• Exercise requirements
Take every line from the entries below that includes the word "parts" and copy it.

====== Exercise data ======

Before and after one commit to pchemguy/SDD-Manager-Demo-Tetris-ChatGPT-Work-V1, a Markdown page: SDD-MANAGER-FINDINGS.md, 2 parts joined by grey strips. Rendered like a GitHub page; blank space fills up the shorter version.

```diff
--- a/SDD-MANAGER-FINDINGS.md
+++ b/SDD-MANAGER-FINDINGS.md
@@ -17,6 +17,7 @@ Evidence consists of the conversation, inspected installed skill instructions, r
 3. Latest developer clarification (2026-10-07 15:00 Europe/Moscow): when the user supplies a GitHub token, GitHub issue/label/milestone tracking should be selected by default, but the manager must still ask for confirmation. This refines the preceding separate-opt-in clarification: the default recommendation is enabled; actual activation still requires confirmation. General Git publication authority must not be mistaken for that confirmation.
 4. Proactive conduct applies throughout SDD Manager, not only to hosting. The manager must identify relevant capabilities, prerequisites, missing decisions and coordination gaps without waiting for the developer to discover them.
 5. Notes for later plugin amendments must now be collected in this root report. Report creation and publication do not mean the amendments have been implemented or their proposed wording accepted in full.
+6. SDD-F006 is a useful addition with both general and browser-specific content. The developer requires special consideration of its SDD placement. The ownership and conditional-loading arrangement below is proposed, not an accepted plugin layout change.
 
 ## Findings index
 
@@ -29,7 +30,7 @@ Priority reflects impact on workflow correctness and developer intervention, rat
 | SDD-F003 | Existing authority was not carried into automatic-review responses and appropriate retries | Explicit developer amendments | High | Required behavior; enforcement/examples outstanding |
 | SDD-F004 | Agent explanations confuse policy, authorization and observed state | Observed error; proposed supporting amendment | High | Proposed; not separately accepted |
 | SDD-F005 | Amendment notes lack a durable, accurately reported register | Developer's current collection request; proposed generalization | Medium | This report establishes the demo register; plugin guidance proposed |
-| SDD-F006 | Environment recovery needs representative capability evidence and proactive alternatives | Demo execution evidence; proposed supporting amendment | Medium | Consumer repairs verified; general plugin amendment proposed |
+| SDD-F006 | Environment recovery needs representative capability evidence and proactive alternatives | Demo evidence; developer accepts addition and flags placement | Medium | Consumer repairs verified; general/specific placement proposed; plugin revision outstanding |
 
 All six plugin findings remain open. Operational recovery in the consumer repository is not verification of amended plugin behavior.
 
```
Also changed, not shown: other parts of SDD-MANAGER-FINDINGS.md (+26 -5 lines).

======

• Solution
Before and after one commit to pchemguy/SDD-Manager-Demo-Tetris-ChatGPT-Work-V1, a Markdown page: SDD-MANAGER-FINDINGS.md, 2 parts joined by grey strips. Rendered like a GitHub page; blank space fills up the shorter version.
Also changed, not shown: other parts of SDD-MANAGER-FINDINGS.md (+26 -5 lines).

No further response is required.